The formal pattern of paths in Clarence Square documented in the 19th century was superceded by a sparser layout of 'given' paths as the park came to serve more as a convenient link for passers-through than as a destination.
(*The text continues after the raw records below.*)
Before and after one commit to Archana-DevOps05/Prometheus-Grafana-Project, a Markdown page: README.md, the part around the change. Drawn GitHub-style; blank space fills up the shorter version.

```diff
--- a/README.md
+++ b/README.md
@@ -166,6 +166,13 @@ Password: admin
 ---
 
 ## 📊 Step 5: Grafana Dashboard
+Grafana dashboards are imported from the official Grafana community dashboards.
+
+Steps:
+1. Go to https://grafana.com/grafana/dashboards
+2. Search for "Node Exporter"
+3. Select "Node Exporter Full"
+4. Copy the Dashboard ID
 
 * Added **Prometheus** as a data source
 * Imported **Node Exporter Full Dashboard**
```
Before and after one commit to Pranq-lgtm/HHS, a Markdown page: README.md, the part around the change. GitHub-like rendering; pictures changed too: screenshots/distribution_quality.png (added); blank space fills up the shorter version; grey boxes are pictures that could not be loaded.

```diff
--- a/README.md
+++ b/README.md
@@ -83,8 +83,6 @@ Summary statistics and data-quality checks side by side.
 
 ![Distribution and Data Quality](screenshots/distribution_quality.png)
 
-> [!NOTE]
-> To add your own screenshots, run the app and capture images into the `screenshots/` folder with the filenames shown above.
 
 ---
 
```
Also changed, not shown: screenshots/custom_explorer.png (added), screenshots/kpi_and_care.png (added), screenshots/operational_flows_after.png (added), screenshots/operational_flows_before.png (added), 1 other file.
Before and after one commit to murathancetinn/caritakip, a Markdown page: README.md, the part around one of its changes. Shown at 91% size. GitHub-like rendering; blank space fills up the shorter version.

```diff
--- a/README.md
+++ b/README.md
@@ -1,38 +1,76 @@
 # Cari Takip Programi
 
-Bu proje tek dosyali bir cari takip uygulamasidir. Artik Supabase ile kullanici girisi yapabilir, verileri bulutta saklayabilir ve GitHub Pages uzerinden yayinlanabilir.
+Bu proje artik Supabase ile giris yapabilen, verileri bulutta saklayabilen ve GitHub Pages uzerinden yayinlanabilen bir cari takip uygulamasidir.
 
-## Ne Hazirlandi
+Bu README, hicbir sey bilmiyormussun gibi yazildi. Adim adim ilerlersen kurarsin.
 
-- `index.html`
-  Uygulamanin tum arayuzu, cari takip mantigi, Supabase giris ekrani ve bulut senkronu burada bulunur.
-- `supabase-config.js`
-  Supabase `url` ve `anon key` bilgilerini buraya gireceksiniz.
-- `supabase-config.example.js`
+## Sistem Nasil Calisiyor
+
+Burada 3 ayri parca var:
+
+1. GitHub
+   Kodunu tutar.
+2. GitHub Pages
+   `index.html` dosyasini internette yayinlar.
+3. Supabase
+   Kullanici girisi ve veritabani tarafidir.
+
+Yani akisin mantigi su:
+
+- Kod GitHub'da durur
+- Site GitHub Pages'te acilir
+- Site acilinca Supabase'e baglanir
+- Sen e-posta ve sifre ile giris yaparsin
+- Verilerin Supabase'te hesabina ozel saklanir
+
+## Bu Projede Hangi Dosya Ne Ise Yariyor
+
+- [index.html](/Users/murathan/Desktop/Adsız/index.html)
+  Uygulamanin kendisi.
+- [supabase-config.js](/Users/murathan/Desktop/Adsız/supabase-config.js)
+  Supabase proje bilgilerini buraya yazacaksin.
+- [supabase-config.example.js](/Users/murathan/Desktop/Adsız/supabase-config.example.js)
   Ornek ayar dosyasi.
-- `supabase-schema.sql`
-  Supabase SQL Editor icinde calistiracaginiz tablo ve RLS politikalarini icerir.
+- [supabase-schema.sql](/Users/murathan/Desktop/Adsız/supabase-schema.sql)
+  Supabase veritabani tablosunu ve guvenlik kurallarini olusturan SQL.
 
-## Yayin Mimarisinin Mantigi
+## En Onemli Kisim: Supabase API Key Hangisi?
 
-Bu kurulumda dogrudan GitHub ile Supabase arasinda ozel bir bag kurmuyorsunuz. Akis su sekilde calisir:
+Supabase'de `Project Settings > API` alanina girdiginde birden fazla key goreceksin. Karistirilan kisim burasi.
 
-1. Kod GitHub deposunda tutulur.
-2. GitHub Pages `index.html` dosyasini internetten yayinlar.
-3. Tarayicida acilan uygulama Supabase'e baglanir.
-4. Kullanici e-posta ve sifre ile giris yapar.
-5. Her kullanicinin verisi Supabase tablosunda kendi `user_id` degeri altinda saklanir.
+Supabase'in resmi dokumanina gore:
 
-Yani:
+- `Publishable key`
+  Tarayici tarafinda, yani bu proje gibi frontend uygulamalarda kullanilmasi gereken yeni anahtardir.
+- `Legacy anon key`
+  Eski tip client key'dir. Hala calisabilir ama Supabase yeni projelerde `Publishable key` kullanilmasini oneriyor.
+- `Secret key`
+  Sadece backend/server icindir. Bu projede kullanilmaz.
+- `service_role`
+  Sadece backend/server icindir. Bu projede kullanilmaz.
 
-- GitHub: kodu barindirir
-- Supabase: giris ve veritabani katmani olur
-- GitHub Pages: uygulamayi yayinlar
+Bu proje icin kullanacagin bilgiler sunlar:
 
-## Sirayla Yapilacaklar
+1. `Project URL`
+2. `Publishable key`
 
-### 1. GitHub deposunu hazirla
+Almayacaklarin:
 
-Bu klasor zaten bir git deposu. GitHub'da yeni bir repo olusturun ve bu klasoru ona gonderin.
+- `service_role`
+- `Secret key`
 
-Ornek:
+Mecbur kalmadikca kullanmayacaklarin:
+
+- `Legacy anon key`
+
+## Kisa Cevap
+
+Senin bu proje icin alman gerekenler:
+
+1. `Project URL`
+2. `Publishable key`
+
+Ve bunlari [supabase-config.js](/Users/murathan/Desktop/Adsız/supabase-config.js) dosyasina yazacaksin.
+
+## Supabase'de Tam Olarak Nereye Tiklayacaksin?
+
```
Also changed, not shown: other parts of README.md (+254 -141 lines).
The neighbourhood changed when houses on the the south and west sides of Clarence Square were demolished to allow some railway sidings to be built.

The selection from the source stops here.